One reason not to accede to the media’s narrative is precisely because it dooms Ukraine to Putin’s violence. In one sense, whether or not Putin is evil is beside the point. For all the concern about avoiding looking like Neville Chamberlain, the West wants Ukraine to fight to the last Ukrainian (as political scientist John Mearsheimer put it).
Recently US Democrat Hillary Clinton endorsed the idea of a prolonged US-backed Ukrainian insurgency, in the same vein as the US-backed Afghan mujahadeen. Even Clinton seemed aware of just how unfortunate her historical example of choice was. But if Clinton’s tactics were adopted, we could expect endless war — perhaps even in the form of civil war and potentially the rise of reactionary militias. After all, recall Clinton’s role in NATO’s horrific destabilisation of Libya.
Channelling the unthinking rhetoric of George W Bush’s war on/of terror, Clinton argued that Putin’s invasion stems from a hatred of democracy — which conveniently clears the US of any wrongdoing.
Thus, we are being encouraged to condemn Putin by hawks in such a way that would require us to give up hope for Ukraine. Alternatively, there is agitation for no-fly zones, which means all-out war as that would entail shooting down Russian planes.
Surely, it would be much better to assume Putin has at least some rationality — however irrational the war — and press for a political solution to prevent needless butchery and nuclear catastrophes.
Policy analyst Anatol Lieven has argued that Putin may accept a neutral Ukraine that abandons long-range missiles and cedes Crimea, which Western powers have already in practice ceded. Importantly, such concessions would not be appeasement as these measures would entail concessions from Putin also — he wouldn't get a Ukrainian puppet president or any more territory. It is also worth considering the possibility that Putin’s actions, however unconscionable, were in part provoked by US actions, and thus rather predictable.
George Kennan, architect of the US’s Cold War containment, warned in the 1990s that a new cold war would occur if NATO continued to expand. “I think it is the beginning of a new cold war. I think the Russians will gradually react quite adversely and it will affect their policies. I think it is a tragic mistake. There was no reason for this whatsoever. No one was threatening anybody else … We have signed up to protect a whole series of countries, even though we have neither the resources nor the intention to do so in any serious way.” The full interview is worth reading.
More recently, a prophetic and powerful presentation by political scientist, Mearsheimer has gone viral. In a 2015 speech, Mearsheimer warned: “I think what’s going on here is that the west is leading Ukraine down the primrose path and the end result is that Ukraine is going to get wrecked.
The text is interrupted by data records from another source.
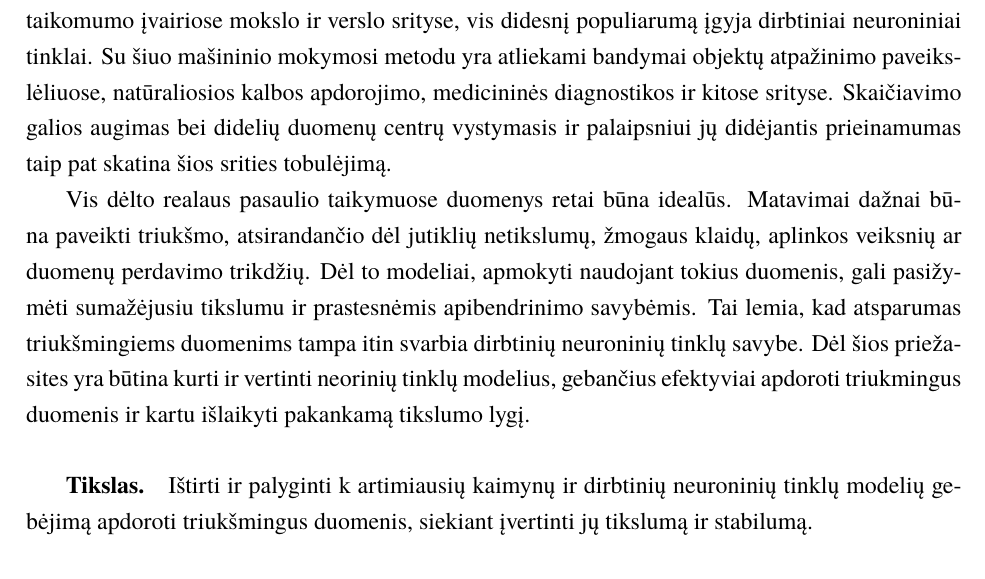
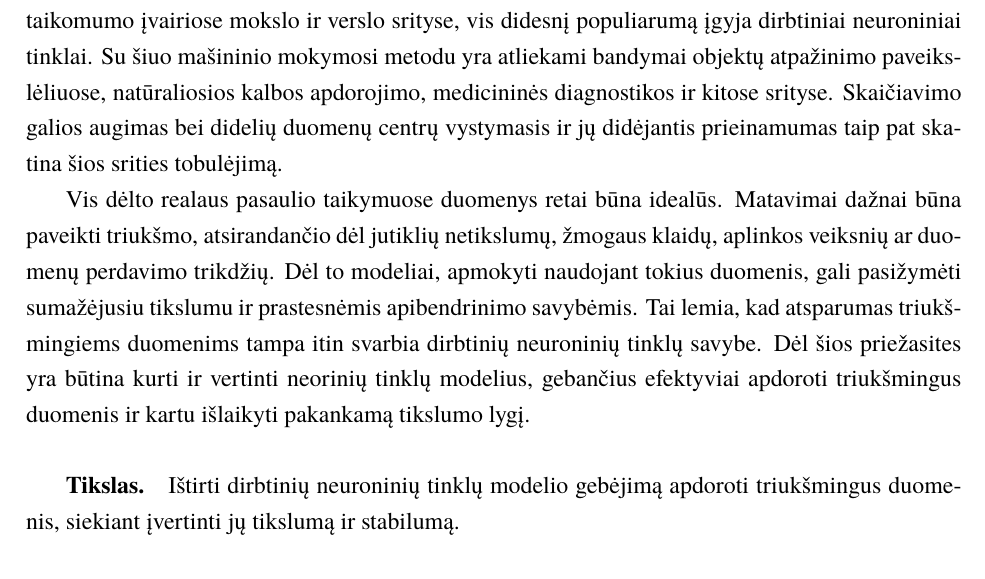
Before and after one commit to zhemepatis/VU-7-C, a LaTeX document (paper/pagrindinis.tex, which reads paper/skyriai/ivadas.tex): part of page 3 of 18, cut so that both start at the same text. Compiled offline with XeLaTeX; a missing font is replaced by an installed copy or a similar font.

Commit message:
some changes in goal

```diff
--- a/paper/skyriai/ivadas.tex
+++ b/paper/skyriai/ivadas.tex
@@ -1,12 +1,12 @@
 \sectionnonum{Įvadas}
 
-    Pastarajį penkmetį, dėl savo gebėjimo modeliuoti sudėtingus netiesinius ryšius ir plataus pritaikomumo įvairiose mokslo ir verslo srityse, vis didesnį populiarumą įgyja dirbtiniai neuroniniai tinklai. Su šiuo mašininio mokymosi metodu yra atliekami bandymai objektų atpažinimo paveikslėliuose, natūraliosios kalbos apdorojimo, medicininės diagnostikos ir kitose srityse. Skaičiavimo galios augimas bei didelių duomenų centrų vystymasis ir palaipsniui jų didėjantis prieinamumas taip pat skatina šios srities tobulėjimą.
+    Pastarajį penkmetį, dėl savo gebėjimo modeliuoti sudėtingus netiesinius ryšius ir plataus pritaikomumo įvairiose mokslo ir verslo srityse, vis didesnį populiarumą įgyja dirbtiniai neuroniniai tinklai. Su šiuo mašininio mokymosi metodu yra atliekami bandymai objektų atpažinimo paveikslėliuose, natūraliosios kalbos apdorojimo, medicininės diagnostikos ir kitose srityse. Skaičiavimo galios augimas bei didelių duomenų centrų vystymasis ir jų didėjantis prieinamumas taip pat skatina šios srities tobulėjimą.
 
-    Vis dėlto realaus pasaulio taikymuose duomenys retai būna idealūs. Matavimai dažnai būna paveikti triukšmo, atsirandančio dėl jutiklių netikslumų, žmogaus klaidų, aplinkos veiksnių ar duomenų perdavimo trikdžių. Dėl to modeliai, apmokyti naudojant tokius duomenis, gali pasižymėti sumažėjusiu tikslumu ir prastesnėmis apibendrinimo savybėmis. Tai lemia, kad atsparumas triukšmingiems duomenims tampa itin svarbia dirbtinių neuroninių tinklų savybe. Dėl šios priežasites yra būtina kurti ir vertinti neorinių tinklų modelius, gebančius efektyviai apdoroti triukmingus duomenis ir kartu išlaikyti pakankamą tikslumo lygį.
+    Vis dėlto realaus pasaulio taikymuose duomenys retai būna idealūs. Matavimai dažnai būna paveikti triukšmo, atsirandančio dėl jutiklių netikslumų, žmogaus klaidų, aplinkos veiksnių ar duomenų perdavimo trikdžių. Dėl to modeliai, apmokyti naudojant tokius duomenis, gali pasižymėti sumažėjusiu tikslumu ir prastesnėmis apibendrinimo savybėmis. Tai lemia, kad atsparumas triukšmingiems duomenims tampa itin svarbia dirbtinių neuroninių tinklų savybe. Dėl šios priežasites yra būtina kurti ir vertinti neorinių tinklų modelius, gebančius efektyviai apdoroti triukšmingus duomenis ir kartu išlaikyti pakankamą tikslumo lygį.
 
     \paragraph{Tikslas}
 
-        Ištirti ir palyginti k artimiausių kaimynų ir dirbtinių neuroninių tinklų modelių gebėjimą apdoroti triukšmingus duomenis, siekiant įvertinti jų tikslumą ir stabilumą.
+        Ištirti dirbtinių neuroninių tinklų modelio gebėjimą apdoroti triukšmingus duomenis, siekiant įvertinti jų tikslumą ir stabilumą.
 
     \paragraph{Uždaviniai}
 
```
The policy that I am advocating, which is neutralising Ukraine and then building it up economically, and getting it out of the competition between NATO on one side and Russia on the other, is the best thing that could happen to Ukrainians. What we’re doing is encouraging Ukrainians to play tough with the Russians … If they do that, the end result is their country is going to be wrecked.”
Would this not have been a more humane solution than what has taken place? None of this excuses Putin’s war. But if we are to be consistent in our opposition to militarism and aggression, we must oppose both Putin’s war and NATO. The solution to both, at least in this conflict, may in fact be connected.
Simply put, it means standing against the militarisation of Europe by campaigning for negotiations and diplomacy. We should all show solidarity with Ukrainians but also campaign for a de-militarised Europe.